ABOUT THIS EXERCISE:
Line by line, copy the material below exactly.

*** MATERIAL FOR THIS TASK ***

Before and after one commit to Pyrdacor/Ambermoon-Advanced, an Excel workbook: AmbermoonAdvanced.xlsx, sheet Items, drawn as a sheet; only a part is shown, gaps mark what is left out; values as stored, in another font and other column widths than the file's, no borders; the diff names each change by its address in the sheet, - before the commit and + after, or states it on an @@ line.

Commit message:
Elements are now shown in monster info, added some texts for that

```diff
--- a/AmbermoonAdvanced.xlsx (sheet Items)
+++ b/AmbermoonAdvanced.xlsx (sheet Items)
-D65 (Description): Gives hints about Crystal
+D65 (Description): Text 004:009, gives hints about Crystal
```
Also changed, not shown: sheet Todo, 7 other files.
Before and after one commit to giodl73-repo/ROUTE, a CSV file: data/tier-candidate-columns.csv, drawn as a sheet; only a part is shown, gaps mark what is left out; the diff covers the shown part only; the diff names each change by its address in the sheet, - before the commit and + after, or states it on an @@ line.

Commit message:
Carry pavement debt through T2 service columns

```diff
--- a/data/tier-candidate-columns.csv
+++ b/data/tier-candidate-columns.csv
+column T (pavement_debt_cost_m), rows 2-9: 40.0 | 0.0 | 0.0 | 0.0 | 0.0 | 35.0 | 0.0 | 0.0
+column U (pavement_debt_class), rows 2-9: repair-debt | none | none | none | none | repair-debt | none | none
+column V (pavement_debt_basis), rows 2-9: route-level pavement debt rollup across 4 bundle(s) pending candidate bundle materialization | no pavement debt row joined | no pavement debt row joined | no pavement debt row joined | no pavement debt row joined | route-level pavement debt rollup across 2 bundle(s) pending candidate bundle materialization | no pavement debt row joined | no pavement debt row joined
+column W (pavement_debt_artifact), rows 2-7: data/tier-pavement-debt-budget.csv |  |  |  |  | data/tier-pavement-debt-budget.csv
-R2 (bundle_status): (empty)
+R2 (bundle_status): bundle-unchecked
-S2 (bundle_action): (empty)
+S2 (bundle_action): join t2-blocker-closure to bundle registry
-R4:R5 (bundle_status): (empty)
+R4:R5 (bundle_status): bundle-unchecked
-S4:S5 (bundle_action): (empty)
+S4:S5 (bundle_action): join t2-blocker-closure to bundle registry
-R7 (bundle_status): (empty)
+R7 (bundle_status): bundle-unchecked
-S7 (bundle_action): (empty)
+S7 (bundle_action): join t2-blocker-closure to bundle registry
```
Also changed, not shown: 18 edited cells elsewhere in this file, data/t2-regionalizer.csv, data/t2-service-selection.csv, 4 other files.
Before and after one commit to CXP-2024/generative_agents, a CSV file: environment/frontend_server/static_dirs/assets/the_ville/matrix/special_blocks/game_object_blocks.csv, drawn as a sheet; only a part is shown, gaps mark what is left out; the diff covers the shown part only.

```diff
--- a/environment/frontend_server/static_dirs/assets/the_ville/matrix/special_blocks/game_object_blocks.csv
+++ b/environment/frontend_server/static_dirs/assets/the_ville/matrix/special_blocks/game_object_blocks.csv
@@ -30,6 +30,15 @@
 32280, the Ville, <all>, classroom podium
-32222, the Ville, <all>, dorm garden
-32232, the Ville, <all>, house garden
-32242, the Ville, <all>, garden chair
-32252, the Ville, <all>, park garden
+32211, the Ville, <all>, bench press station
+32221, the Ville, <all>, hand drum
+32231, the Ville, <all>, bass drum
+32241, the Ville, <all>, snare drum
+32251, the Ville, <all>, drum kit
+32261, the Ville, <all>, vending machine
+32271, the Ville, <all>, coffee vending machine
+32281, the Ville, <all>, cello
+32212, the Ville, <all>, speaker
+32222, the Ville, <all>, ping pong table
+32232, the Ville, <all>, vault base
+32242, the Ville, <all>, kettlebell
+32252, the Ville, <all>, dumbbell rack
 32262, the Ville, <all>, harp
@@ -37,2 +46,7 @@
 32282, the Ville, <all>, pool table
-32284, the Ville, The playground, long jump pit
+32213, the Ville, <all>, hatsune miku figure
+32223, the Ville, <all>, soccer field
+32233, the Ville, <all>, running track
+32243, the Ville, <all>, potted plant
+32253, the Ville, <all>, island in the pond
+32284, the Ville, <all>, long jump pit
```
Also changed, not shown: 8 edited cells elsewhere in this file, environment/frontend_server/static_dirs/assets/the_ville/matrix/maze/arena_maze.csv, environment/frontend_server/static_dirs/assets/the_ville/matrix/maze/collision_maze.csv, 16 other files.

*** End of MATERIAL FOR THIS TASK ***

TASK ANSWER:
Before and after one commit to Pyrdacor/Ambermoon-Advanced, an Excel workbook: AmbermoonAdvanced.xlsx, sheet Items, drawn as a sheet; only a part is shown, gaps mark what is left out; values as stored, in another font and other column widths than the file's, no borders; the diff names each change by its address in the sheet, - before the commit and + after, or states it on an @@ line.

Commit message:
Elements are now shown in monster info, added some texts for that

```diff
--- a/AmbermoonAdvanced.xlsx (sheet Items)
+++ b/AmbermoonAdvanced.xlsx (sheet Items)
-D65 (Description): Gives hints about Crystal
+D65 (Description): Text 004:009, gives hints about Crystal
```
Also changed, not shown: sheet Todo, 7 other files.
Before and after one commit to giodl73-repo/ROUTE, a CSV file: data/tier-candidate-columns.csv, drawn as a sheet; only a part is shown, gaps mark what is left out; the diff covers the shown part only; the diff names each change by its address in the sheet, - before the commit and + after, or states it on an @@ line.

Commit message:
Carry pavement debt through T2 service columns

```diff
--- a/data/tier-candidate-columns.csv
+++ b/data/tier-candidate-columns.csv
+column T (pavement_debt_cost_m), rows 2-9: 40.0 | 0.0 | 0.0 | 0.0 | 0.0 | 35.0 | 0.0 | 0.0
+column U (pavement_debt_class), rows 2-9: repair-debt | none | none | none | none | repair-debt | none | none
+column V (pavement_debt_basis), rows 2-9: route-level pavement debt rollup across 4 bundle(s) pending candidate bundle materialization | no pavement debt row joined | no pavement debt row joined | no pavement debt row joined | no pavement debt row joined | route-level pavement debt rollup across 2 bundle(s) pending candidate bundle materialization | no pavement debt row joined | no pavement debt row joined
+column W (pavement_debt_artifact), rows 2-7: data/tier-pavement-debt-budget.csv |  |  |  |  | data/tier-pavement-debt-budget.csv
-R2 (bundle_status): (empty)
+R2 (bundle_status): bundle-unchecked
-S2 (bundle_action): (empty)
+S2 (bundle_action): join t2-blocker-closure to bundle registry
-R4:R5 (bundle_status): (empty)
+R4:R5 (bundle_status): bundle-unchecked
-S4:S5 (bundle_action): (empty)
+S4:S5 (bundle_action): join t2-blocker-closure to bundle registry
-R7 (bundle_status): (empty)
+R7 (bundle_status): bundle-unchecked
-S7 (bundle_action): (empty)
+S7 (bundle_action): join t2-blocker-closure to bundle registry
```
Also changed, not shown: 18 edited cells elsewhere in this file, data/t2-regionalizer.csv, data/t2-service-selection.csv, 4 other files.
Before and after one commit to CXP-2024/generative_agents, a CSV file: environment/frontend_server/static_dirs/assets/the_ville/matrix/special_blocks/game_object_blocks.csv, drawn as a sheet; only a part is shown, gaps mark what is left out; the diff covers the shown part only.

```diff
--- a/environment/frontend_server/static_dirs/assets/the_ville/matrix/special_blocks/game_object_blocks.csv
+++ b/environment/frontend_server/static_dirs/assets/the_ville/matrix/special_blocks/game_object_blocks.csv
@@ -30,6 +30,15 @@
 32280, the Ville, <all>, classroom podium
-32222, the Ville, <all>, dorm garden
-32232, the Ville, <all>, house garden
-32242, the Ville, <all>, garden chair
-32252, the Ville, <all>, park garden
+32211, the Ville, <all>, bench press station
+32221, the Ville, <all>, hand drum
+32231, the Ville, <all>, bass drum
+32241, the Ville, <all>, snare drum
+32251, the Ville, <all>, drum kit
+32261, the Ville, <all>, vending machine
+32271, the Ville, <all>, coffee vending machine
+32281, the Ville, <all>, cello
+32212, the Ville, <all>, speaker
+32222, the Ville, <all>, ping pong table
+32232, the Ville, <all>, vault base
+32242, the Ville, <all>, kettlebell
+32252, the Ville, <all>, dumbbell rack
 32262, the Ville, <all>, harp
@@ -37,2 +46,7 @@
 32282, the Ville, <all>, pool table
-32284, the Ville, The playground, long jump pit
+32213, the Ville, <all>, hatsune miku figure
+32223, the Ville, <all>, soccer field
+32233, the Ville, <all>, running track
+32243, the Ville, <all>, potted plant
+32253, the Ville, <all>, island in the pond
+32284, the Ville, <all>, long jump pit
```
Also changed, not shown: 8 edited cells elsewhere in this file, environment/frontend_server/static_dirs/assets/the_ville/matrix/maze/arena_maze.csv, environment/frontend_server/static_dirs/assets/the_ville/matrix/maze/collision_maze.csv, 16 other files.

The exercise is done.